* TASK TO COMPLETE: Scan the entries for the word "shown", and copy every line where it appears.

[RECORDS FOR THIS TASK — start]

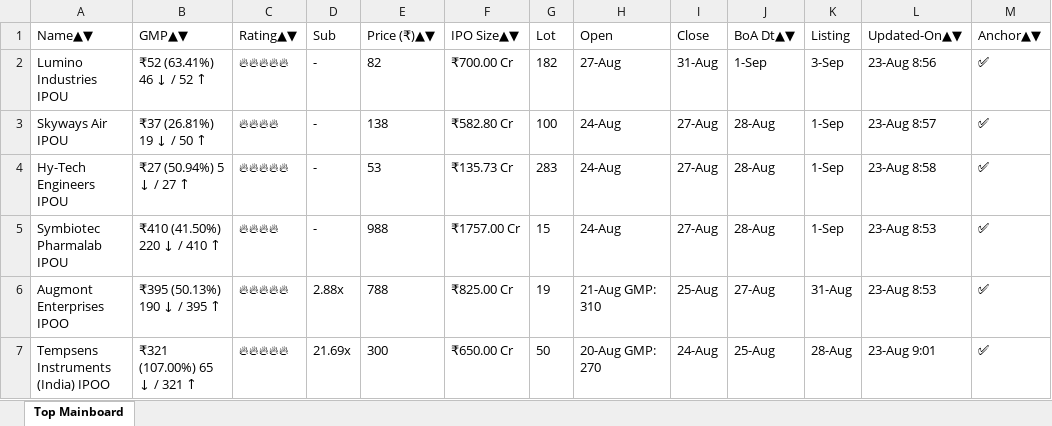
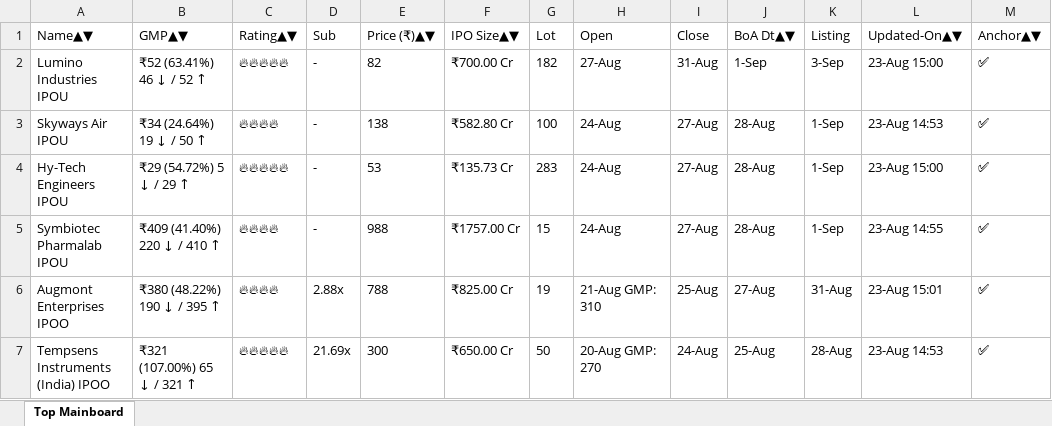
Before and after one commit to ayushpdkushwaha1/ipo-gmp-bot, an Excel workbook: files/Mainboard_IPOs.xlsx, sheet Top Mainboard, drawn as a sheet; values as stored, in another font and other column widths than the file's, no borders; the diff names each change by its address in the sheet, - before the commit and + after, or states it on an @@ line.

```diff
--- a/files/Mainboard_IPOs.xlsx (sheet Top Mainboard)
+++ b/files/Mainboard_IPOs.xlsx (sheet Top Mainboard)
-L2 (Updated-On▲▼): 23-Aug 8:56
+L2 (Updated-On▲▼): 23-Aug 15:00
-B3 (GMP▲▼): ₹37 (26.81%) 19 ↓ / 50 ↑
+B3 (GMP▲▼): ₹34 (24.64%) 19 ↓ / 50 ↑
-L3 (Updated-On▲▼): 23-Aug 8:57
+L3 (Updated-On▲▼): 23-Aug 14:53
-B4 (GMP▲▼): ₹27 (50.94%) 5 ↓ / 27 ↑
+B4 (GMP▲▼): ₹29 (54.72%) 5 ↓ / 29 ↑
-L4 (Updated-On▲▼): 23-Aug 8:58
+L4 (Updated-On▲▼): 23-Aug 15:00
-B5 (GMP▲▼): ₹410 (41.50%) 220 ↓ / 410 ↑
+B5 (GMP▲▼): ₹409 (41.40%) 220 ↓ / 410 ↑
-L5 (Updated-On▲▼): 23-Aug 8:53
+L5 (Updated-On▲▼): 23-Aug 14:55
-B6 (GMP▲▼): ₹395 (50.13%) 190 ↓ / 395 ↑
+B6 (GMP▲▼): ₹380 (48.22%) 190 ↓ / 395 ↑
-C6 (Rating▲▼): 🔥🔥🔥🔥🔥
+C6 (Rating▲▼): 🔥🔥🔥🔥
-L6 (Updated-On▲▼): 23-Aug 8:53
+L6 (Updated-On▲▼): 23-Aug 15:01
-L7 (Updated-On▲▼): 23-Aug 9:01
+L7 (Updated-On▲▼): 23-Aug 14:53
```
Also changed, not shown: files/SME_IPOs.xlsx, files/gmp.xlsx, 2 other files.
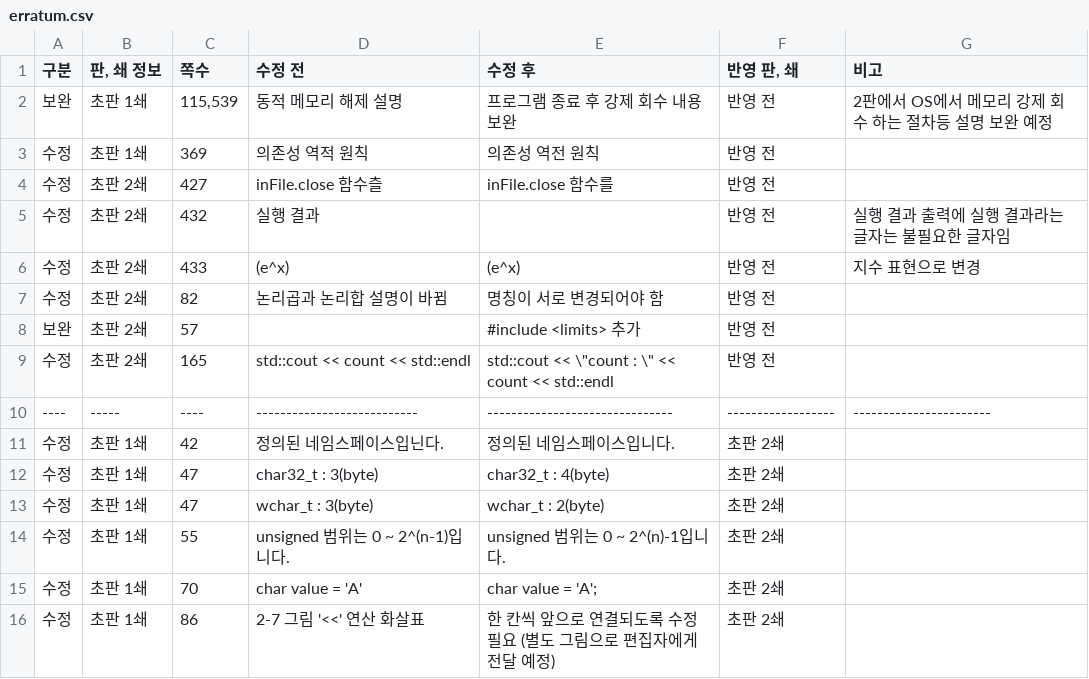
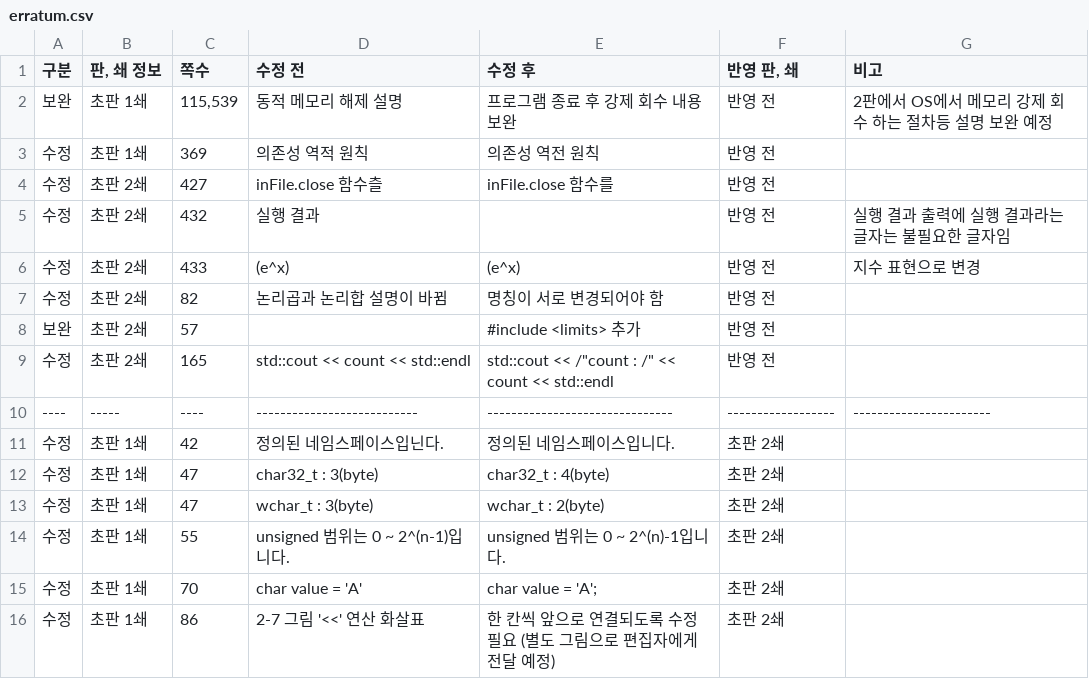
Before and after one commit to mystous/DoItCPP, a CSV file: erratum/erratum.csv, drawn as a sheet; only a part is shown.

Commit message:
Update erratum.csv

```diff
--- a/erratum/erratum.csv
+++ b/erratum/erratum.csv
@@ -8,3 +8,3 @@
 보완,초판 2쇄,57, ,#include <limits> 추가,반영 전,
-수정,초판 2쇄,165,std::cout << count << std::endl,std::cout << \"count : \" << count << std::endl,반영 전,
+수정,초판 2쇄,165,std::cout << count << std::endl,std::cout << /"count : /" << count << std::endl,반영 전,
 ----,-----,----,---------------------------,-------------------------------,------------------,-----------------------
```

[RECORDS FOR THIS TASK — finish]

* SOLVED PROBLEM:
Also changed, not shown: files/SME_IPOs.xlsx, files/gmp.xlsx, 2 other files.
Before and after one commit to mystous/DoItCPP, a CSV file: erratum/erratum.csv, drawn as a sheet; only a part is shown.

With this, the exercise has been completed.